If it seems members of Congress are diagnosed with prostate cancer (search) more than most other American males, anti-cancer activists say there's a logical reason: They're tested more.

Several congressional prostate cancer survivors, led by Georgia Sen. Saxby Chambliss (search), are uniting Wednesday to encourage men to get screened often for the disease, which is deadly but treatable if detected early enough.

Chambliss, a Republican, learned he had prostate cancer last summer as part of an annual physical given to members of Congress. He has since had surgery, and the disease is in remission.

"We're on the road to winning our battle," Chambliss said. "I want to make sure I communicate my story to men all across Georgia and all across the country. It just proves if you have cancer and find out early about it, you can be cured."

Chambliss has plenty of colleagues to help him spread the message. Fellow prostate cancer survivors in the Senate include both of Alabama's Republican senators, Richard Shelby (search) and Jeff Sessions (search), Idaho Republican Mike Crapo (search) and South Dakota Democrat Tim Johnson (search). Congressmen who were diagnosed with it include Jim Marshall (search), D-Ga., Duke Cunningham (search), R-Calif., and Frank LoBiondo (search), R-N.J.

"I think for years that people died of cancer, and it probably came from prostate cancer but people didn't know what it was," Shelby said. "Now you can save people's lives."

Shelby and most of the others will participate in the awareness event Wednesday outside the Capitol.

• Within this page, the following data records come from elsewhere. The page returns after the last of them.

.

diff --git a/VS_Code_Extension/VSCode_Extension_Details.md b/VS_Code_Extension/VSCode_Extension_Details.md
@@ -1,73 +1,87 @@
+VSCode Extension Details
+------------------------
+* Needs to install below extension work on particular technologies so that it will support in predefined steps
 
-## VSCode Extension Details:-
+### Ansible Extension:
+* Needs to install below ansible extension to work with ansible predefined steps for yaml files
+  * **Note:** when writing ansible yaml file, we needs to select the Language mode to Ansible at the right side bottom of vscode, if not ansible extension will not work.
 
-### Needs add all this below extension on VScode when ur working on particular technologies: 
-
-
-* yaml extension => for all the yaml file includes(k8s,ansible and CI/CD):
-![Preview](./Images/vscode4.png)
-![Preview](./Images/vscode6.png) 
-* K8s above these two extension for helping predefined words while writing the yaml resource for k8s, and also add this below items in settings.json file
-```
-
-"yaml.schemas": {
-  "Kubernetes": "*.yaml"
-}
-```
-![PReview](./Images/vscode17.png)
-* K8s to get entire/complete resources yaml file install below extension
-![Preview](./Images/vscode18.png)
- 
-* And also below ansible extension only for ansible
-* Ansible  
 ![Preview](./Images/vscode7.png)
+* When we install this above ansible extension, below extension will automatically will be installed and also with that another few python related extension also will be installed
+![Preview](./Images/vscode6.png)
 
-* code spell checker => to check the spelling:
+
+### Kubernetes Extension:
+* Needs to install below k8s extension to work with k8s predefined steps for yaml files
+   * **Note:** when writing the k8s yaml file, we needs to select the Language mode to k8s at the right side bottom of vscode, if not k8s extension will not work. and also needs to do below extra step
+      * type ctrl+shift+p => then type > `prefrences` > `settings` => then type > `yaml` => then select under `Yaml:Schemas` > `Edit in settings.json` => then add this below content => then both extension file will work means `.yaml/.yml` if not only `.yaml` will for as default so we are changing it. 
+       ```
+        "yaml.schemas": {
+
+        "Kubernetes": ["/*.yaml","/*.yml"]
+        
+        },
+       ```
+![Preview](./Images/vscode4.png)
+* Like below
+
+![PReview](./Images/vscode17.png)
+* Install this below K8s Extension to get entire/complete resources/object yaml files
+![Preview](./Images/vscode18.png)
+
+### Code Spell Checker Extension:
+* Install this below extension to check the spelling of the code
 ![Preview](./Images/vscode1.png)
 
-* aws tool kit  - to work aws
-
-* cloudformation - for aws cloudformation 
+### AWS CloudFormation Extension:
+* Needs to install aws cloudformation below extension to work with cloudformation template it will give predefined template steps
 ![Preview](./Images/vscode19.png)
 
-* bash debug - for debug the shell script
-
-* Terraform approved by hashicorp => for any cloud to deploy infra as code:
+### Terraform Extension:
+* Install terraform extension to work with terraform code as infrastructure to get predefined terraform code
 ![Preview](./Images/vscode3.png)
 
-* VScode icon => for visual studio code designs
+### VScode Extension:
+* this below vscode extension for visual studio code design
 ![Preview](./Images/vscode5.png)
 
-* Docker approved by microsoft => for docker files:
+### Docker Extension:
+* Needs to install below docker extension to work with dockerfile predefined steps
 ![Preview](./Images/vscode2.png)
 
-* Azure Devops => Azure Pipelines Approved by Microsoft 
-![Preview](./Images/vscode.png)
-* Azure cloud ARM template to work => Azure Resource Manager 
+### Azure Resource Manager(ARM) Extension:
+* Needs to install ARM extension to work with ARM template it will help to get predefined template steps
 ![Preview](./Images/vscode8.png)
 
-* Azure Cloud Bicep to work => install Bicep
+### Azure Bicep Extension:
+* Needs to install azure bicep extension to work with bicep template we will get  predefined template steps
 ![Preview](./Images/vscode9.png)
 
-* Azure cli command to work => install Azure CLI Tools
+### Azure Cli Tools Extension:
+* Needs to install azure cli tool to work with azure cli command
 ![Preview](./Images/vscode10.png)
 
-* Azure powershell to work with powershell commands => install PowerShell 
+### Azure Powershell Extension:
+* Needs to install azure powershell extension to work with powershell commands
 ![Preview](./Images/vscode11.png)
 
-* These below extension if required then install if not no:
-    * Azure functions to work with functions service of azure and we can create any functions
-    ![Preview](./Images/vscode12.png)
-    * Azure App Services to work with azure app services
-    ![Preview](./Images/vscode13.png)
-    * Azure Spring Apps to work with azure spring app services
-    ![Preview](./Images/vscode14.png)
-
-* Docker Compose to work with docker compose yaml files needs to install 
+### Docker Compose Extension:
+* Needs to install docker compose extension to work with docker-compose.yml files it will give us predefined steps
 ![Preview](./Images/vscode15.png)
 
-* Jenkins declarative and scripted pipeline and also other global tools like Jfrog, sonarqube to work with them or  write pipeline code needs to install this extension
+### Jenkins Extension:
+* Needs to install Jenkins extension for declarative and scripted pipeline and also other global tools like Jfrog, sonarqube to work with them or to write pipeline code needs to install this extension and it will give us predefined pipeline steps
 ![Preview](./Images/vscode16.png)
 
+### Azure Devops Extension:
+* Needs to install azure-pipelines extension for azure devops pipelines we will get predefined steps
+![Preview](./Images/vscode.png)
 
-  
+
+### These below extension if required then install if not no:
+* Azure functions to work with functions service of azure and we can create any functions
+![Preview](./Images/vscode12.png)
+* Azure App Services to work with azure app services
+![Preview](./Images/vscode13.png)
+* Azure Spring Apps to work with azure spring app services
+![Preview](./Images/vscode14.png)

Also expected to attend are two survivors from the baseball world, former Los Angeles Dodgers manager Tommy Lasorda (search) and former New York Mets third baseman Robin Ventura (search).

Jamie Bearse, spokesman for the National Prostate Cancer Coalition, said about 48 percent of men over 50 haven't been screened. That's troubling considering one out of six men get the disease in their lifetimes, and only a third survive five years if it isn't detected early.

Sessions said screening is an easy procedure that takes only about 10 minutes.

"They draw blood, may check your cholesterol and PSA at the same time," Sessions said. "If that comes back positive, they can do a biopsy that will confirm the PSA."